Triangles are pretty diverse, coming in several flavors. These are scalene triangles, isosceles triangles, right triangles and equilateral triangles. Most of the time you'll be dealing with one of the first two types of triangles, and these don't require much more skill than just drawing a straight line. However, the other two types need a different approach in order to draw them reasonably well.

The biggest problem you'll encounter drawing triangles is getting their lines straight, so just practice your lines, using this guide if you need help.

Scalene and Isosceles Triangles
These are your typical run of the mill triangles. The difference between them is that no two corners of a Scalene triangle are the same, while in an Isosceles triangle two corners are bent at the same angle. A simple method for making them is to place a dot where each corner should go, and then connecting them If one side of your triangle is going to be against something else (like the edge of a rectangle) then don't draw three new dots. Place only the new third dot and re-use the existing edge.

Right Triangles
Sometimes you'll want one of the corners of a triangle to be a perfect 90° angle, just like the edge of a square or rectangle. Triangles like this are called "right triangles", and are simply rectangles that have been divided in half. If this type of triangle is your goal, a useful trick is to actually draw a square, then draw a line connecting two corners and erasing what you didn't need.

Equilateral Triangles
The third and hardest type of triangle to draw is an equilateral triangle. In this case, all of the angles in the triangle are the same, and all of the sides are the same length. The only foolproof way to draw this type of triangle is using angles. In most cases however, you can fudge it with a little math (pardon my usage of the dirty m word).

How to draw an equilateral triangle without measuring your angles:
First, draw one side of the triangle (the bottom side seems to work the best).
Measure how long this side is, then multiply that length by 0.83 . This new measurement is how far above the center of your line the last corner is. Place the last dot above the center of the first side.
Connect the dots to create a nearly perfect equilateral triangle.
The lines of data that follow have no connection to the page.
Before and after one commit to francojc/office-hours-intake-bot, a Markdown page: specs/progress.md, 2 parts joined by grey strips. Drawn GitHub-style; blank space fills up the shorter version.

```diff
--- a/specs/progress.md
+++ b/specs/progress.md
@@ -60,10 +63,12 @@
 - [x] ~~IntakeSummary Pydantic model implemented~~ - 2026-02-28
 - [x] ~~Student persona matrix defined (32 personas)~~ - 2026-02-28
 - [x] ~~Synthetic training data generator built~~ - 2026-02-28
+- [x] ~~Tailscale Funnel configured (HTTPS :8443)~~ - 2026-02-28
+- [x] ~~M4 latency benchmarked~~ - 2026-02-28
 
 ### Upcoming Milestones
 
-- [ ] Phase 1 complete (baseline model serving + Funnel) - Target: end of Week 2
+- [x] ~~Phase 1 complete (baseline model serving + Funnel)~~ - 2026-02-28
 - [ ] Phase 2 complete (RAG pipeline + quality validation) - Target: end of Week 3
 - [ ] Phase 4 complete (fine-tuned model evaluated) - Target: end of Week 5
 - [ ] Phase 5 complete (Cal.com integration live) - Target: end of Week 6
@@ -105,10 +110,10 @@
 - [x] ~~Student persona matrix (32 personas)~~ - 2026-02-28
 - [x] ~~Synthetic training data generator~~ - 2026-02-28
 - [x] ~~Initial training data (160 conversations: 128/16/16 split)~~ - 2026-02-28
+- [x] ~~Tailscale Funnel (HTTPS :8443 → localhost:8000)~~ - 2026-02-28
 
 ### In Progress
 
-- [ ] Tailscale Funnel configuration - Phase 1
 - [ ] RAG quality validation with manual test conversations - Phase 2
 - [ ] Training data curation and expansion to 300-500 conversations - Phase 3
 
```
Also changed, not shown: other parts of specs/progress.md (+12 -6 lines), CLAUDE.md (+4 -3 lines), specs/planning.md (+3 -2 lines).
If you want to be more accurate, use 0.833333333333.... instead of 0.83 .